Foreign posture in comparative perspective: a quantitative and qualitative appraisal of Italian foreign and defence policy during the Renzi Government
The performance of the Renzi government (2014–2016) in the realm of foreign and defence policy is a mixed bag. Struggling with significant structural constraints at home but called upon to shoulder increased responsibilities abroad, Italian foreign policy (IFP) has balanced instances of retrenchment, characterised by inward-looking tendencies and continued budget shortfalls, with its traditional emphasis on bandwagoning with stronger allies to retain a degree of influence over international events. Secondary only to Italy’s traditional focus on the European project and the broader North Atlantic Alliance, the Mediterranean pillar – including the fight against extremism and the search for new markets and economic opportunities – has dominated IFP under the Renzi government. While staying true to its traditional reluctance to ‘go it alone’, Italy has pushed hard in Europe to consolidate a common response to the migration crisis, while seeking to assume a leading role in efforts to support political reconciliation in Libya. Italy has also enhanced its participation in the US-led anti-ISIS coalition, but has to date refused repeated requests by the US and its allies to begin offensive military operations in Syria and Iraq. The article analyses Italian foreign and defence policy from a comparative perspective, employing a mixed quantitative and qualitative approach to assess the strengths and weaknesses of Italy’s foreign posture between 2014 and 2016.

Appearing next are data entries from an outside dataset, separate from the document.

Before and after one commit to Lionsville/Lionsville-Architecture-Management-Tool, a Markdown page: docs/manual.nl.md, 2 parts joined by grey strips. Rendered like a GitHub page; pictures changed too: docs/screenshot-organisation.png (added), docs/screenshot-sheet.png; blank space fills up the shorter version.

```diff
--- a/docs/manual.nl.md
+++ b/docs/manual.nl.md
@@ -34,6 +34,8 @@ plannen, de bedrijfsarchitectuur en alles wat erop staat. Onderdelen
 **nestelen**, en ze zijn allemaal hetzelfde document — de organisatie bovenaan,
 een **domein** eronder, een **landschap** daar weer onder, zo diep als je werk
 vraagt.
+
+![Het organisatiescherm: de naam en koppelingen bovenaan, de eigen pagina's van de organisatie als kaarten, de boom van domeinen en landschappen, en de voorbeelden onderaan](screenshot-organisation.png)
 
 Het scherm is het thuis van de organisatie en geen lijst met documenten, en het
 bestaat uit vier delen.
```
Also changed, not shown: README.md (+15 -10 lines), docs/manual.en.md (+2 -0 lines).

Keywords: Italy, foreign policy, defence, government, Matteo Renzi